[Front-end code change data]
>>

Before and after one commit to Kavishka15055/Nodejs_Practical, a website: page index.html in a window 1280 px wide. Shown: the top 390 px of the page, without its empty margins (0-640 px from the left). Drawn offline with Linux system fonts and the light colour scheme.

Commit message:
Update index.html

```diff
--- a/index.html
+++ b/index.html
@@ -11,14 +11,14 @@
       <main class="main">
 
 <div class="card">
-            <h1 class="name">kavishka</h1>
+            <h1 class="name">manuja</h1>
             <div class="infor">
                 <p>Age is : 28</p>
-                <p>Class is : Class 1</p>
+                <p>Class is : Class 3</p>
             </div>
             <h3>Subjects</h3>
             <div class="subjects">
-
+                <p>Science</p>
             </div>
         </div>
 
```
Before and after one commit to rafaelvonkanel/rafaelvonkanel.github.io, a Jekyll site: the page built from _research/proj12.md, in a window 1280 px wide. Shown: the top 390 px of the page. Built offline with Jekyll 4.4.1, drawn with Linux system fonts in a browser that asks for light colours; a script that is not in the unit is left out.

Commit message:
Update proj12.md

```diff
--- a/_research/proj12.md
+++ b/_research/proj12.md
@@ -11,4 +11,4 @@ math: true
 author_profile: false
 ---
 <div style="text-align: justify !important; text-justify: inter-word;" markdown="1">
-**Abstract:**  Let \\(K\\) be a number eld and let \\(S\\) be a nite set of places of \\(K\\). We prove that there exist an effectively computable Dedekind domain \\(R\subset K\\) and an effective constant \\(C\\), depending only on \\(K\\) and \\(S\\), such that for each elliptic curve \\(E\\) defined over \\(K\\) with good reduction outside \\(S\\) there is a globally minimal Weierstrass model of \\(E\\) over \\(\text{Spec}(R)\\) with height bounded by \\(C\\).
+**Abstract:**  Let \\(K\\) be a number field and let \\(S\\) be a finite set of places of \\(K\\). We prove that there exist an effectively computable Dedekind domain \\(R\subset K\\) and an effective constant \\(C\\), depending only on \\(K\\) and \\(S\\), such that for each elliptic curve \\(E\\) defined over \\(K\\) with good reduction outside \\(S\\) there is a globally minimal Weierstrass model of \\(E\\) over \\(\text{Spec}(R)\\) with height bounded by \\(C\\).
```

<<

### WHAT IS NEEDED
Copy each line of the data above without altering a single character.

### SOLUTION
Before and after one commit to Kavishka15055/Nodejs_Practical, a website: page index.html in a window 1280 px wide. Shown: the top 390 px of the page, without its empty margins (0-640 px from the left). Drawn offline with Linux system fonts and the light colour scheme.

Commit message:
Update index.html

```diff
--- a/index.html
+++ b/index.html
@@ -11,14 +11,14 @@
       <main class="main">
 
 <div class="card">
-            <h1 class="name">kavishka</h1>
+            <h1 class="name">manuja</h1>
             <div class="infor">
                 <p>Age is : 28</p>
-                <p>Class is : Class 1</p>
+                <p>Class is : Class 3</p>
             </div>
             <h3>Subjects</h3>
             <div class="subjects">
-
+                <p>Science</p>
             </div>
         </div>
 
```
Before and after one commit to rafaelvonkanel/rafaelvonkanel.github.io, a Jekyll site: the page built from _research/proj12.md, in a window 1280 px wide. Shown: the top 390 px of the page. Built offline with Jekyll 4.4.1, drawn with Linux system fonts in a browser that asks for light colours; a script that is not in the unit is left out.

Commit message:
Update proj12.md

```diff
--- a/_research/proj12.md
+++ b/_research/proj12.md
@@ -11,4 +11,4 @@ math: true
 author_profile: false
 ---
 <div style="text-align: justify !important; text-justify: inter-word;" markdown="1">
-**Abstract:**  Let \\(K\\) be a number eld and let \\(S\\) be a nite set of places of \\(K\\). We prove that there exist an effectively computable Dedekind domain \\(R\subset K\\) and an effective constant \\(C\\), depending only on \\(K\\) and \\(S\\), such that for each elliptic curve \\(E\\) defined over \\(K\\) with good reduction outside \\(S\\) there is a globally minimal Weierstrass model of \\(E\\) over \\(\text{Spec}(R)\\) with height bounded by \\(C\\).
+**Abstract:**  Let \\(K\\) be a number field and let \\(S\\) be a finite set of places of \\(K\\). We prove that there exist an effectively computable Dedekind domain \\(R\subset K\\) and an effective constant \\(C\\), depending only on \\(K\\) and \\(S\\), such that for each elliptic curve \\(E\\) defined over \\(K\\) with good reduction outside \\(S\\) there is a globally minimal Weierstrass model of \\(E\\) over \\(\text{Spec}(R)\\) with height bounded by \\(C\\).
```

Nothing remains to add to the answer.